### DESCRIPTION OF THE TASK
Give back the full listing exactly, setting the pictures aside.

### DATASET RECORDS
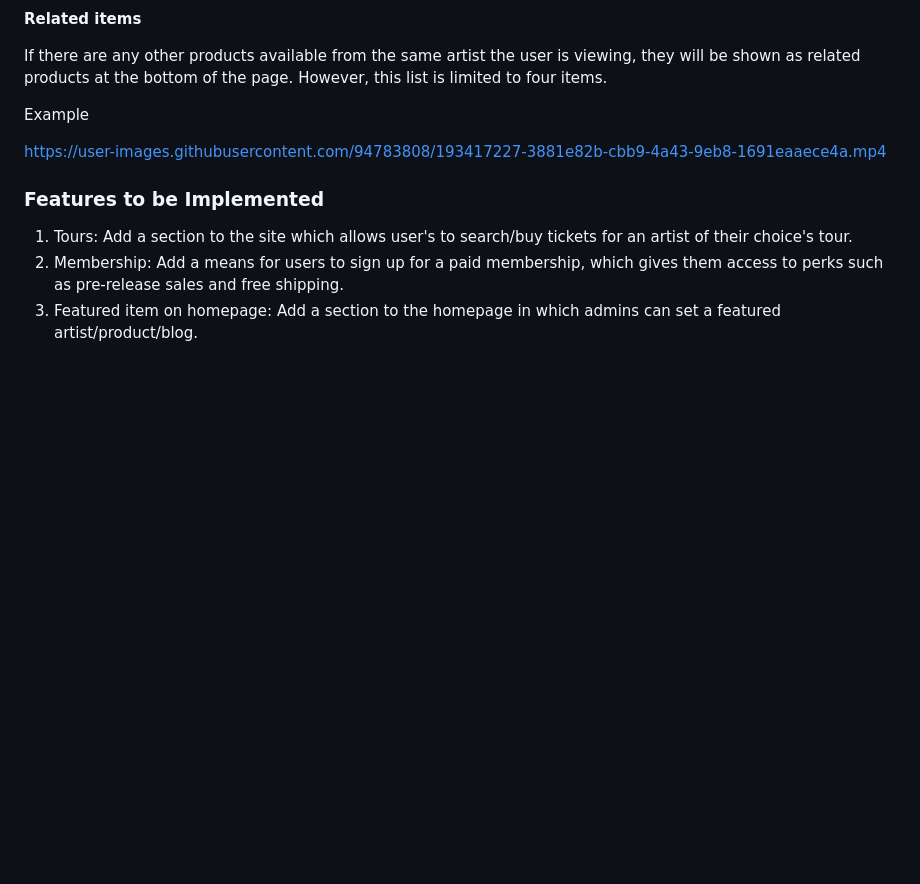
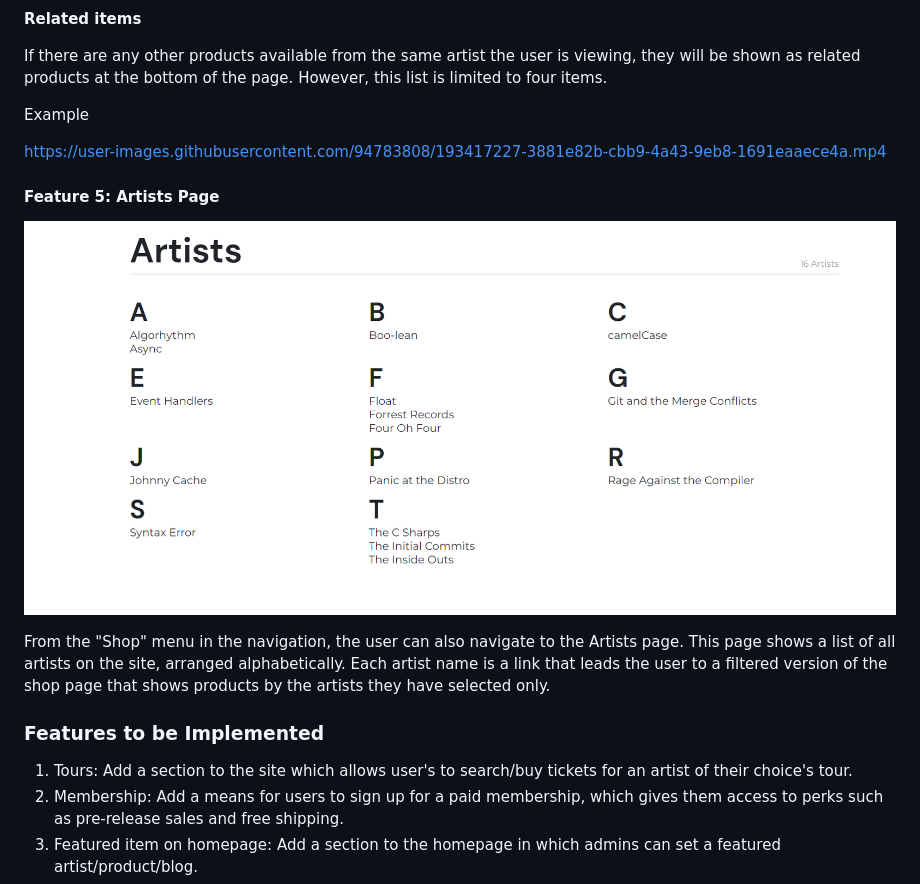
Before and after one commit to SamuelJForrest/forrest-records, a Markdown page: README.md, the part around the change. GitHub-like rendering; pictures changed too: docs/readme/features/artists-page.png (added); blank space fills up the shorter version.

Commit message:
README: added artists page

```diff
--- a/README.md
+++ b/README.md
@@ -742,6 +742,12 @@ Example
 
 https://user-images.githubusercontent.com/94783808/193417227-3881e82b-cbb9-4a43-9eb8-1691eaaece4a.mp4
 
+#### Feature 5: Artists Page
+
+![Artists Page](/docs/readme/features/artists-page.png)
+
+From the "Shop" menu in the navigation, the user can also navigate to the Artists page. This page shows a list of all artists on the site, arranged alphabetically. Each artist name is a link that leads the user to a filtered version of the shop page that shows products by the artists they have selected only.
+
 ### Features to be Implemented
 1. Tours: Add a section to the site which allows user's to search/buy tickets for an artist of their choice's tour.
 2. Membership: Add a means for users to sign up for a paid membership, which gives them access to perks such as pre-release sales and free shipping.
```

### RESULT FOR THIS TASK
Before and after one commit to SamuelJForrest/forrest-records, a Markdown page: README.md, the part around the change. GitHub-like rendering; pictures changed too: docs/readme/features/artists-page.png (added); blank space fills up the shorter version.

Commit message:
README: added artists page

```diff
--- a/README.md
+++ b/README.md
@@ -742,6 +742,12 @@ Example
 
 https://user-images.githubusercontent.com/94783808/193417227-3881e82b-cbb9-4a43-9eb8-1691eaaece4a.mp4
 
+#### Feature 5: Artists Page
+
+![Artists Page](/docs/readme/features/artists-page.png)
+
+From the "Shop" menu in the navigation, the user can also navigate to the Artists page. This page shows a list of all artists on the site, arranged alphabetically. Each artist name is a link that leads the user to a filtered version of the shop page that shows products by the artists they have selected only.
+
 ### Features to be Implemented
 1. Tours: Add a section to the site which allows user's to search/buy tickets for an artist of their choice's tour.
 2. Membership: Add a means for users to sign up for a paid membership, which gives them access to perks such as pre-release sales and free shipping.
```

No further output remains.